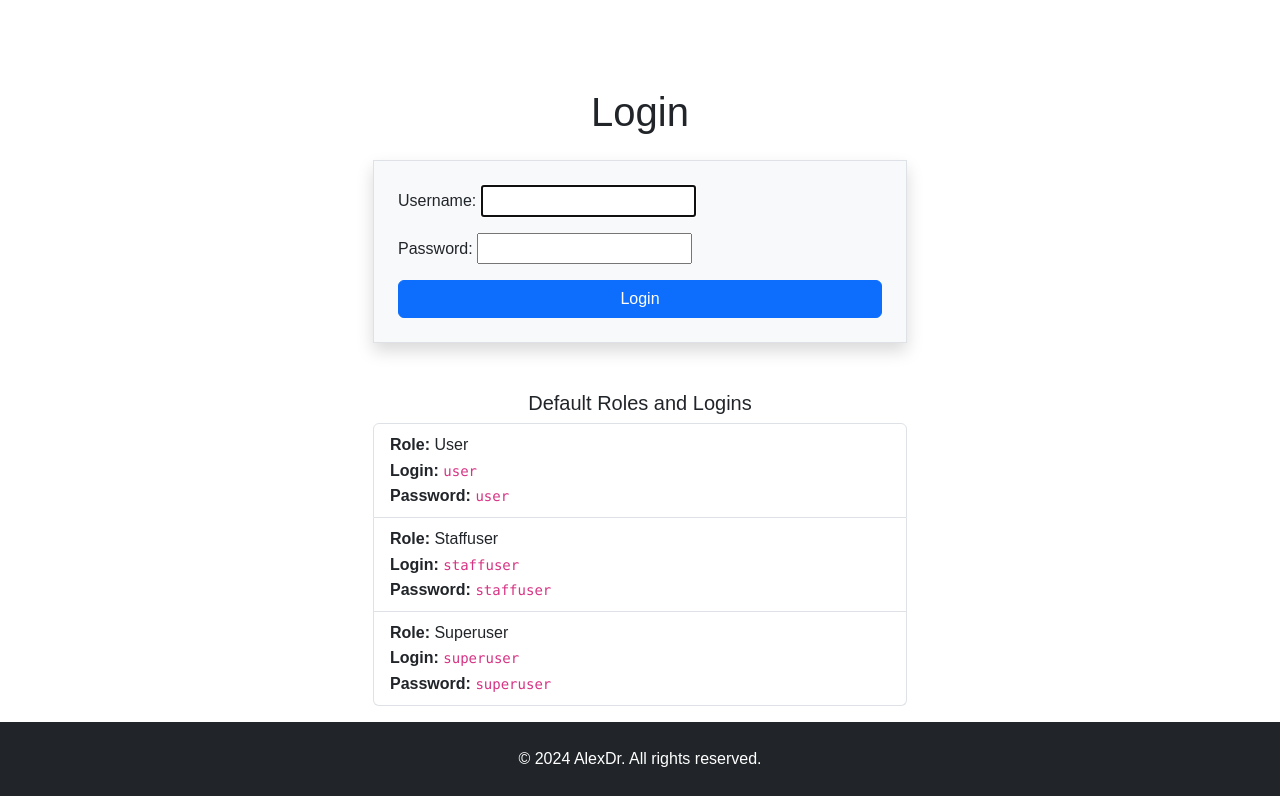
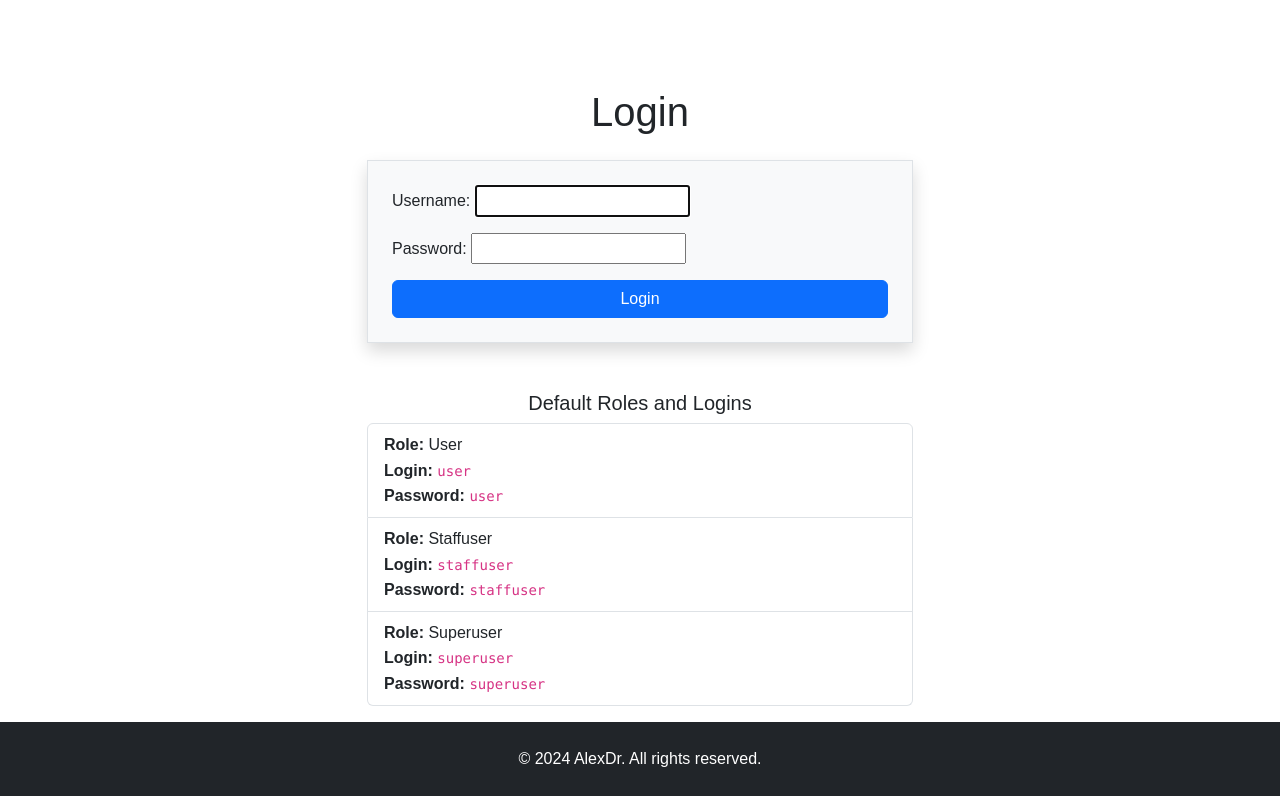
Before and after one commit to alexandruRobert1989/django-boilerplate, a Django app: page /login/ in a window 1280 px wide. Shown: the part 58-854 px from the top of the page. Run offline with Django 4.2, Linux system fonts and the light colour scheme; some libraries are stand-ins or nearby versions.

Commit message:
updated container

```diff
--- a/templates/base.html
+++ b/templates/base.html
@@ -30,7 +30,7 @@
 <body>
 {% include 'navbar.html' %}  <!-- Include the navbar -->
 
-<main class="container mt-4">
+<main class="mt-4">
     {% block content %}
     {% endblock %}
 </main>
```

----

## Exercise instructions
Retype every entry exactly, but keep the pictures out of your copy.

## Your solution
Before and after one commit to alexandruRobert1989/django-boilerplate, a Django app: page /login/ in a window 1280 px wide. Shown: the part 58-854 px from the top of the page. Run offline with Django 4.2, Linux system fonts and the light colour scheme; some libraries are stand-ins or nearby versions.

Commit message:
updated container

```diff
--- a/templates/base.html
+++ b/templates/base.html
@@ -30,7 +30,7 @@
 <body>
 {% include 'navbar.html' %}  <!-- Include the navbar -->
 
-<main class="container mt-4">
+<main class="mt-4">
     {% block content %}
     {% endblock %}
 </main>
```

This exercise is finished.